#### [YOUR TASK]
Everything in the listing that follows should be reproduced exactly except the pictures.
+ + + +
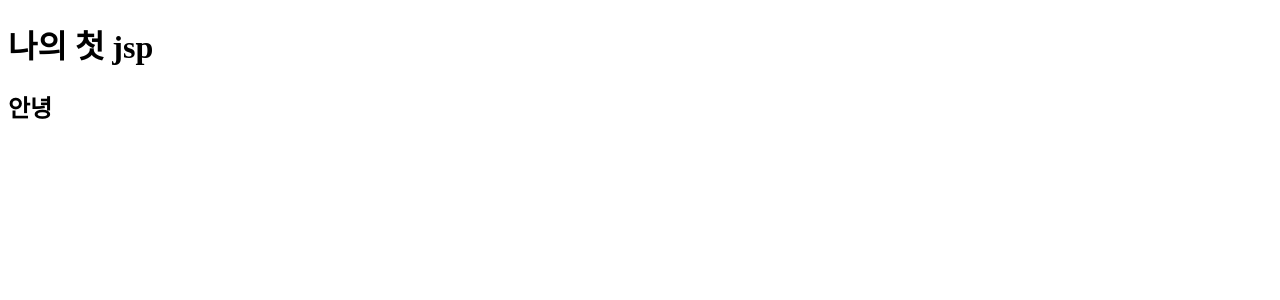
Repository: kimeuiyeob/KOPO_JSP_Study_2
Page: http://localhost/JspStudy/Hello.jsp
An editor plug-in stored every save of this project. The page is shown before and after the next save, followed by the edit.
The browser window is 1280 px wide. The pictures show the whole page.
The page is served by Tomcat 9.

Above is the page before, as saved 2023-06-15 01:36:04.

After the next save:
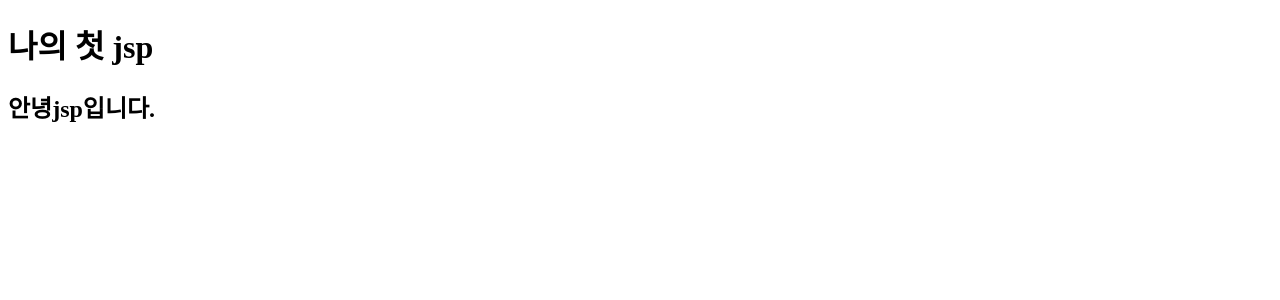
Saved 16 s later.
--- a/JspStudy/src/main/webapp/Hello.jsp
+++ b/JspStudy/src/main/webapp/Hello.jsp
@@ -15,7 +15,7 @@
 <body>
 
 <h1>나의 첫 <%=str1%></h1>
-<h2><%out.print(str2);%></h2>
+<h2><%out.print(str2 + str1 + "입니다.");%></h2>
 
 </body>
 </html>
+ + + +
#### [RESULT]
Repository: kimeuiyeob/KOPO_JSP_Study_2
Page: http://localhost/JspStudy/Hello.jsp
An editor plug-in stored every save of this project. The page is shown before and after the next save, followed by the edit.
The browser window is 1280 px wide. The pictures show the whole page.
The page is served by Tomcat 9.

Above is the page before, as saved 2023-06-15 01:36:04.

After the next save:
Saved 16 s later.
--- a/JspStudy/src/main/webapp/Hello.jsp
+++ b/JspStudy/src/main/webapp/Hello.jsp
@@ -15,7 +15,7 @@
 <body>
 
 <h1>나의 첫 <%=str1%></h1>
-<h2><%out.print(str2);%></h2>
+<h2><%out.print(str2 + str1 + "입니다.");%></h2>
 
 </body>
 </html>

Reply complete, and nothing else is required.